• What is needed:
Your answer must consist of every line from the data below that includes the word "main".

• Data provided:
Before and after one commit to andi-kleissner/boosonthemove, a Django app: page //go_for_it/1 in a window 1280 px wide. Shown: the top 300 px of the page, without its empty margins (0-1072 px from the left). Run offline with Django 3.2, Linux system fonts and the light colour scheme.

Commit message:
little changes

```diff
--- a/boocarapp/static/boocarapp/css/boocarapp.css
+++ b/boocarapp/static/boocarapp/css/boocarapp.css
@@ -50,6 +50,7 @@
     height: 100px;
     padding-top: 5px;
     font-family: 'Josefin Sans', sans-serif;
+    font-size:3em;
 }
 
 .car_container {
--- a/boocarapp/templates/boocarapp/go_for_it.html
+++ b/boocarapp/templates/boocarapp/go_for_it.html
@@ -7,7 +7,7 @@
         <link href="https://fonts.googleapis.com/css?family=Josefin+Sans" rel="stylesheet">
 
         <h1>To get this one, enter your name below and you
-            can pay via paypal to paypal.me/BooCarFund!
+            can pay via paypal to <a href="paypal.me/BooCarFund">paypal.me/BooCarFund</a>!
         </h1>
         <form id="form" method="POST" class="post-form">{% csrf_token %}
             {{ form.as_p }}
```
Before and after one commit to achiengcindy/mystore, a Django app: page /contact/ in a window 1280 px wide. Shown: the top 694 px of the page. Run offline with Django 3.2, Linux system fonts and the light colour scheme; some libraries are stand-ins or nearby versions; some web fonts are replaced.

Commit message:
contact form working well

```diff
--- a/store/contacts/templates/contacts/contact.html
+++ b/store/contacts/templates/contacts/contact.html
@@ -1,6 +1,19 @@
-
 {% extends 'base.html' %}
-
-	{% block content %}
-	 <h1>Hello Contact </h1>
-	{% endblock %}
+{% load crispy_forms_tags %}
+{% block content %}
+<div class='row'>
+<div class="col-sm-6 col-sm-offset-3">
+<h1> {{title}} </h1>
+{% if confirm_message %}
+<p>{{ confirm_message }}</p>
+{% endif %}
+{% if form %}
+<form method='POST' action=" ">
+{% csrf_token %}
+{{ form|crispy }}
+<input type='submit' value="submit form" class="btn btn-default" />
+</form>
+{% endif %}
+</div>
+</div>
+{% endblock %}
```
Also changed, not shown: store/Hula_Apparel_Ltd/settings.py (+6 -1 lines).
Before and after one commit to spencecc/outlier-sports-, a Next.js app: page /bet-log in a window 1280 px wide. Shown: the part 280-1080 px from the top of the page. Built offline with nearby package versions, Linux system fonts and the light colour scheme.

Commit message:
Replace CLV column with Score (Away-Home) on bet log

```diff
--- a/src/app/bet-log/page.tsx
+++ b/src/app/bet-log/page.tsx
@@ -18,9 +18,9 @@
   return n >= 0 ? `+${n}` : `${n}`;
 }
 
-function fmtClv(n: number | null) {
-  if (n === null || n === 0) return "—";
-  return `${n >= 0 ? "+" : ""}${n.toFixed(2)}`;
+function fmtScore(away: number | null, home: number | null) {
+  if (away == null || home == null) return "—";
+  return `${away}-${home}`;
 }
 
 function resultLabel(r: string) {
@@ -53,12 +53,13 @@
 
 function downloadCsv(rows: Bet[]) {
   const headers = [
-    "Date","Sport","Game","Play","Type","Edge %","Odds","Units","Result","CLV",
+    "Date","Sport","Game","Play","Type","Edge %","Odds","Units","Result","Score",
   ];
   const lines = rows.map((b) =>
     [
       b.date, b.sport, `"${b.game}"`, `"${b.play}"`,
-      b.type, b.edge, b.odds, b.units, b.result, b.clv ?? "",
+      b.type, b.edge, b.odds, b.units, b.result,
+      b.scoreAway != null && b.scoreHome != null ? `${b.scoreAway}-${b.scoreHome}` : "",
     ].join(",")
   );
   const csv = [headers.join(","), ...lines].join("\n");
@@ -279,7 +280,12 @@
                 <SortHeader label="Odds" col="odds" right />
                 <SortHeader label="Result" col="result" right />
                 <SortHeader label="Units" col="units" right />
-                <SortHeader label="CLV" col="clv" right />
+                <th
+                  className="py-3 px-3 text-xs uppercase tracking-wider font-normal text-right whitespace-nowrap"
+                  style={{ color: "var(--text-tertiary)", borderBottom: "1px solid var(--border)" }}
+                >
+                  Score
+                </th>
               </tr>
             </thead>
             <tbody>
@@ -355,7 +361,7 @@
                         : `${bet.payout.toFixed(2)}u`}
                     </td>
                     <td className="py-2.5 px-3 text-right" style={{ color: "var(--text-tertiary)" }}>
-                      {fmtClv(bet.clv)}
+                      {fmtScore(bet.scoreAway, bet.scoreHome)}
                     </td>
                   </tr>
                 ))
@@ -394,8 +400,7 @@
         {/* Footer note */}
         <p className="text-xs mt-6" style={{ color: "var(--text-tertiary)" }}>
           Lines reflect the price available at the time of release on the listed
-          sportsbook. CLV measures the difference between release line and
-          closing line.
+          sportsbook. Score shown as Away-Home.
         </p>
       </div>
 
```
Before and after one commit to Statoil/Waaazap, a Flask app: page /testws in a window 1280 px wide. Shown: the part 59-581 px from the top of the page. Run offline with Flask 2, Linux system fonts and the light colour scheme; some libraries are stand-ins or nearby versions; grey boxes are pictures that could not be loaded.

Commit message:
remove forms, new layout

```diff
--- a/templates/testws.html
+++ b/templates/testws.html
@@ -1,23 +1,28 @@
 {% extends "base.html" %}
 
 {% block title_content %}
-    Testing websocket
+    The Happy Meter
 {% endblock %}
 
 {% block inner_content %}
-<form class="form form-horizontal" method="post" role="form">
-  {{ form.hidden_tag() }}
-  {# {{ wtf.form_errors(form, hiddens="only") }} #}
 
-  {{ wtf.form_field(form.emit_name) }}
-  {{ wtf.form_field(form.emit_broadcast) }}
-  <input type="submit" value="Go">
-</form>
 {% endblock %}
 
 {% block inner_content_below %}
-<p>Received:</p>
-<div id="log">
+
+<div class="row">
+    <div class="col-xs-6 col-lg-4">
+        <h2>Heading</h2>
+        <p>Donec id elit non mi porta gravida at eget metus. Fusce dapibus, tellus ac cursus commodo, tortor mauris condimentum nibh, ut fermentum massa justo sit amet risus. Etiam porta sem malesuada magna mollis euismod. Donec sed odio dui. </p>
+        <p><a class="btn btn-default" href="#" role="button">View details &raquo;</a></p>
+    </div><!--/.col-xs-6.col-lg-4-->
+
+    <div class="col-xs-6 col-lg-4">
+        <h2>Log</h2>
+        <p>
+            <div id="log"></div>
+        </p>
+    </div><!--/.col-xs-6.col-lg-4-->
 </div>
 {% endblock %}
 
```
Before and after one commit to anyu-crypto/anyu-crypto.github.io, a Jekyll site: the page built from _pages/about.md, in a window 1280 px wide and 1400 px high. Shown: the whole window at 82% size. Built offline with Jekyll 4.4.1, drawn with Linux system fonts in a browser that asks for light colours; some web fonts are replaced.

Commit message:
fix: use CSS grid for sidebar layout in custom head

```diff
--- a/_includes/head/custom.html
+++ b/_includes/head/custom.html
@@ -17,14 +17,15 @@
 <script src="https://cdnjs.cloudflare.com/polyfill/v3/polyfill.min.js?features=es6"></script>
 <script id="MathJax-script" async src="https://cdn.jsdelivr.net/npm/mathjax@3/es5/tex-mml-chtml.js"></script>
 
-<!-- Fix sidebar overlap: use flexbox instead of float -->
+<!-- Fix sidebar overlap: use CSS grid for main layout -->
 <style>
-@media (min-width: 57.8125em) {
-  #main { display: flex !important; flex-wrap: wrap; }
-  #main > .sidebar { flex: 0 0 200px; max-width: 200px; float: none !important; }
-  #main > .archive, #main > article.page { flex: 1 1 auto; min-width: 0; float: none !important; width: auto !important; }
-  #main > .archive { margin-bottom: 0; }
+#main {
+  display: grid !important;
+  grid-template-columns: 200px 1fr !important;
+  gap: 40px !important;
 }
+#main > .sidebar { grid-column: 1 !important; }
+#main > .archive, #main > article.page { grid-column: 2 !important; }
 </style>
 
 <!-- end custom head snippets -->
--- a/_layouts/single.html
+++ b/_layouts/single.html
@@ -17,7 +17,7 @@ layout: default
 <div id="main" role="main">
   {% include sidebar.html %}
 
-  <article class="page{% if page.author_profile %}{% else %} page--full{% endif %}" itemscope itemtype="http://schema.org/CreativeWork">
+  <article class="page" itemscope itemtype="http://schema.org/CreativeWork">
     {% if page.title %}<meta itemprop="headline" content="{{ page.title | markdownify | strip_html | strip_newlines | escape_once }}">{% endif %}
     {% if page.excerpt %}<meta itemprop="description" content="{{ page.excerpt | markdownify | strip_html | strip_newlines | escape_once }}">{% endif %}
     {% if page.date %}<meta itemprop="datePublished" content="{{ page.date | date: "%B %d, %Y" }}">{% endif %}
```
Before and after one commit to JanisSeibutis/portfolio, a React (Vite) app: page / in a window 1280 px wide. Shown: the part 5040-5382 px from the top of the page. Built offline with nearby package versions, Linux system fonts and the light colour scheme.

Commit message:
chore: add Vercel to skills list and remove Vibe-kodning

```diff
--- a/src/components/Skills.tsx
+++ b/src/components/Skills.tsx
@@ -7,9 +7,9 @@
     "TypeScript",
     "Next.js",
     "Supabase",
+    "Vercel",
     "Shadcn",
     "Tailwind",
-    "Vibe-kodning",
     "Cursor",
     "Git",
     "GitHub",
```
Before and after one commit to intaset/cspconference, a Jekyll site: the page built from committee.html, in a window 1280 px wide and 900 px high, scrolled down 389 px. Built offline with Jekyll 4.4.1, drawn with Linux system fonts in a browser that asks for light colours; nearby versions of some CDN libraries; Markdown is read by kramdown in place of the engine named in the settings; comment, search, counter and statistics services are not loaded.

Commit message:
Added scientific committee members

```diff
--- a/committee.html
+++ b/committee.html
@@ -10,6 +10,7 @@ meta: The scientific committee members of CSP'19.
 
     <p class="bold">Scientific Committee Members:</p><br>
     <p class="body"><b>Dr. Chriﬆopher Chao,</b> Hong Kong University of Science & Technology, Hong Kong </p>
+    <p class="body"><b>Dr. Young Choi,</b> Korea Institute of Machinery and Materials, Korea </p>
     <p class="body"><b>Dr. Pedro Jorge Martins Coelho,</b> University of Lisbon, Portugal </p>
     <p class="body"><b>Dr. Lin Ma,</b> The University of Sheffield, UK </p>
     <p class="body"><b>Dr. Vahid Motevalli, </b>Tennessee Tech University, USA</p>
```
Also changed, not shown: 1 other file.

• Task response:
+<!-- Fix sidebar overlap: use CSS grid for main layout -->
-  #main { display: flex !important; flex-wrap: wrap; }
-  #main > .sidebar { flex: 0 0 200px; max-width: 200px; float: none !important; }
-  #main > .archive, #main > article.page { flex: 1 1 auto; min-width: 0; float: none !important; width: auto !important; }
-  #main > .archive { margin-bottom: 0; }
+#main {
+#main > .sidebar { grid-column: 1 !important; }
+#main > .archive, #main > article.page { grid-column: 2 !important; }
 <div id="main" role="main">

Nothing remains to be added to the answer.